My grandma taught me to volunteer from a young age. Every Monday, we did Meals on Wheels together. We would go to the assisted living center, take the service elevator to kitchen lugging an enormous cooler and a rolling cart, and load ourselves up with meals for people who couldn’t leave their home for whatever reason. We put the hot meals into the cooler so that they could stay warm, and the cold meals went into the cart. I put the cooler in the backseat with me, along with a stack of hand towels so I could handle the hot containers pain free. Grandma would drive to each house, and then we would both pop out with our respective parts of the meal and deliver it to its intended recipient.

There was one particular man on our route that still sticks out to me even now. I can’t remember his name now, so I’ll call him Herman. Herman was very old, at least, old to my eleven or twelve year old self, but he was always incredibly nice to me. His apartment reminded me a lot of my mom’s—there was stuff everywhere. Giant stacks of newspaper taller than I was lined the walls. In order to give Herman his meal, we had to open the door, holler up the stairs, wait for him to holler back, and then wind our way up and through the maze to where he was always sitting at the kitchen table. Every Monday at 12:30pm, he was always in the same spot, the same chair, reading his newspaper. As a kid, I used to wonder if he ever left the house.

One Monday, Grandma and I were slightly late getting to Herman’s. The meals hadn’t come to the kitchen on time, and they’d made us late. She opened the door, and we slipped inside. “Hello??” she yelled from the bottom of the stairs. “Meals on Wheels!”

For the first time, there was no answer. She tried again, and then a third time. By this point, my hands were burning through the towels I had wrapped the container. “Maybe he’s not home,” I suggested, desperate to put the food down.

“He might have had a doctor’s appointment and forgotten to mention it,” she agreed. We decided to go upstairs and leave his food in the kitchen where he would see it right away when he came back.

Herman’s staircase was only big enough to go up single file, and it was barely even big enough for that. This meant that when Grandma stopped short at the top of the stairs, I couldn’t see the reason why. She very quietly told me to go back to the car, and she turned to place the cold food on top of the hot stuff I was still clutching. Herman was sleeping, she said, and I had to be careful not to wake him up. I did what she said and went back to the car, where I sat quietly with the food in my lap wondering why Grandma wasn’t coming down. I got so bored, I pulled out my book and started reading. Eventually other people showed up, and Grandma got in the car and started the engine again.

“Did you wake him up? Should we bring him his food?”

“No, sweetheart.” She clipped her sunglasses on over her glasses. “He doesn’t need the food today.”

I took the sleeping idea at face value, and only later as I thought back did it occur to me that Herman was not sleeping at all. Herman was dead. I thought about that day a lot, about how we never know how much time we have left. I wonder how long he would have sat there if we hadn’t come that day to deliver the food. We would never know the exact circumstances of his death, the mark that he had left on the world. We would never know anything other than the fact that he hated the juice that came with his meal and that he liked to horde all of the newspapers.

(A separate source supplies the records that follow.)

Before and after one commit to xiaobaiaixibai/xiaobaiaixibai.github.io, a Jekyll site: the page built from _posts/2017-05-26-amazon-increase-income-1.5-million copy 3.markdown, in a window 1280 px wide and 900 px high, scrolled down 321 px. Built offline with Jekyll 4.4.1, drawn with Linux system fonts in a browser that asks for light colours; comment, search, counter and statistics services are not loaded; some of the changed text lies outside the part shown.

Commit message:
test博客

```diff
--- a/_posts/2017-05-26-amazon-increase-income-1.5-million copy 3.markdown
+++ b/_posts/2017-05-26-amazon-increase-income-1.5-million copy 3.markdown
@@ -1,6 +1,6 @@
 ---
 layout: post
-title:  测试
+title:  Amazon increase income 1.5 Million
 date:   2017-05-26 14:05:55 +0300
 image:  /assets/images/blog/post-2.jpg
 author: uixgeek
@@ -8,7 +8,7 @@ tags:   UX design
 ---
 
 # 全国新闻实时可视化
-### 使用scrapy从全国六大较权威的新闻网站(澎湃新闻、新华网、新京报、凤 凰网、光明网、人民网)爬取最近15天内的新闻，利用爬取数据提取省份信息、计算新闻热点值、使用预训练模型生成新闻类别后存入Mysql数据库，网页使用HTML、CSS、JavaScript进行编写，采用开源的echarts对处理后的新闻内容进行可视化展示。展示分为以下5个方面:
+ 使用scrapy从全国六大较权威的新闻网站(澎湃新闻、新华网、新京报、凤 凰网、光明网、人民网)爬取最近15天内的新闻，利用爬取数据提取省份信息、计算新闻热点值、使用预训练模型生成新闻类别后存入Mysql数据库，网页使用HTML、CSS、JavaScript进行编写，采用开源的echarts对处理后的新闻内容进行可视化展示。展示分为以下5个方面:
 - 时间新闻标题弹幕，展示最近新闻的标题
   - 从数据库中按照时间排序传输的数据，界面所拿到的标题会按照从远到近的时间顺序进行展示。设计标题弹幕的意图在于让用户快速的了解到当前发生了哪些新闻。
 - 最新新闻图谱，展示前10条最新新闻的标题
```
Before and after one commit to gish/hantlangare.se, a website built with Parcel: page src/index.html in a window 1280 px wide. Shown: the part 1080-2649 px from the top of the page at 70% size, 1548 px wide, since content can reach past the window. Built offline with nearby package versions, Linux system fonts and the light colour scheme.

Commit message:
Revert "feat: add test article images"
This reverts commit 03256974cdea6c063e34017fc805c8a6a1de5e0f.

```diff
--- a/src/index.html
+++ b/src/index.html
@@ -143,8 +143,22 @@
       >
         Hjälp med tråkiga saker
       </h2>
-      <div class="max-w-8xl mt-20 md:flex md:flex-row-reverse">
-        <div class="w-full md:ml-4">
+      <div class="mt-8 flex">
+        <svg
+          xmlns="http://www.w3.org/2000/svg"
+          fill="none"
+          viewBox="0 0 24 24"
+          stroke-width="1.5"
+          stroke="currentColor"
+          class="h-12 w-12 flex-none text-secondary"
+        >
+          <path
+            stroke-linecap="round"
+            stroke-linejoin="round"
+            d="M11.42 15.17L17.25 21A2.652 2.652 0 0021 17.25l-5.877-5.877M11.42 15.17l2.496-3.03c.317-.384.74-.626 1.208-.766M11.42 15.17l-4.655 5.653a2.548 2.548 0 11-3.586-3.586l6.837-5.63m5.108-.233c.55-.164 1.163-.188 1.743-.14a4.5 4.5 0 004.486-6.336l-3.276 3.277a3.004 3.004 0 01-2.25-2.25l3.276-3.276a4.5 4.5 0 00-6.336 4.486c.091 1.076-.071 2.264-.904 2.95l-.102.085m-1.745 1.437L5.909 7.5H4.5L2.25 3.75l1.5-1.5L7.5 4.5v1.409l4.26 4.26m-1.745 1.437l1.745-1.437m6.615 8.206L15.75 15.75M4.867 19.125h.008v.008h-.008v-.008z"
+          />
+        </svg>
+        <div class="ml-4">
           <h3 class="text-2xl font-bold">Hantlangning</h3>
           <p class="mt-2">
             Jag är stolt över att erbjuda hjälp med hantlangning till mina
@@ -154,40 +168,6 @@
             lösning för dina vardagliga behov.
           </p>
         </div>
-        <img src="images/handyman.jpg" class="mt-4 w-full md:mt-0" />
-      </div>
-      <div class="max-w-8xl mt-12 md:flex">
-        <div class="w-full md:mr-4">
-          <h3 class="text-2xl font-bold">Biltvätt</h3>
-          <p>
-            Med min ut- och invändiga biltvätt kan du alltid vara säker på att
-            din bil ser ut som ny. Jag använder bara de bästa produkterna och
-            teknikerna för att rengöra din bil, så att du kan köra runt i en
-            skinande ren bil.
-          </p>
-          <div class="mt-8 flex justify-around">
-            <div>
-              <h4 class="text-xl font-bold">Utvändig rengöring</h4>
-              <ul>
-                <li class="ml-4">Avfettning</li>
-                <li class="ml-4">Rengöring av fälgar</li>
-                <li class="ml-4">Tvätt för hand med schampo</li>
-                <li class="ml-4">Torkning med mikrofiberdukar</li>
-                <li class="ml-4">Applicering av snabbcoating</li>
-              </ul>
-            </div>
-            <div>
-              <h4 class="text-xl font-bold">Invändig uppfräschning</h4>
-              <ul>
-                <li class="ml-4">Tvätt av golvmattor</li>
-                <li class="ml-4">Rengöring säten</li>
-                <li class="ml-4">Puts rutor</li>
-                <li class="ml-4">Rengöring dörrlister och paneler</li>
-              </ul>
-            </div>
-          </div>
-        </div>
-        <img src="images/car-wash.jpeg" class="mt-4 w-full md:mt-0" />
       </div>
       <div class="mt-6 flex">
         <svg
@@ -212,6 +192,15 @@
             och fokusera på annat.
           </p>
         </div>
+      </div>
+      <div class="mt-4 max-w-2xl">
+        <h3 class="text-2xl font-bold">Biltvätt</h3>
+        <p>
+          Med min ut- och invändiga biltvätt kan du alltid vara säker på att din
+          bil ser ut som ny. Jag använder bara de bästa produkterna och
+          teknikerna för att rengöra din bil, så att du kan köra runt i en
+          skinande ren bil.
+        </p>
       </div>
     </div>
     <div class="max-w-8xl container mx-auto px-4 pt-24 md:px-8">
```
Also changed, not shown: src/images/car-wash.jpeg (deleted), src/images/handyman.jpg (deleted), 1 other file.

My grandma died on her living room sofa at approximately 8:45 the morning of September 14th, 2015—over 20 years after that day with Herman. She had just made a phone call to a friend, leaving a message that detailed her excitement for the beautiful day and the bridge club she would be attending that afternoon. Her morning pills were resting next to her on the arm of the couch, and a plate of toast was in her lap with one bite missing from the piece on top. The medical examiner told the people who found Grandma that her face was peaceful, that deaths like these were her favorite because she knew the person didn’t feel any pain. I like to think that this was the case; I also like to think that all deaths are this way, even though I know they aren’t.

My grandma taught me a lot of lessons growing up, but it’s the ones like this that really mean something. The idea that everyone is a person who deserves care, who deserves to be loved. I didn’t really think about these things before, all of these random things that I learned. But I’m a better person because of my grandma and the things that we did together.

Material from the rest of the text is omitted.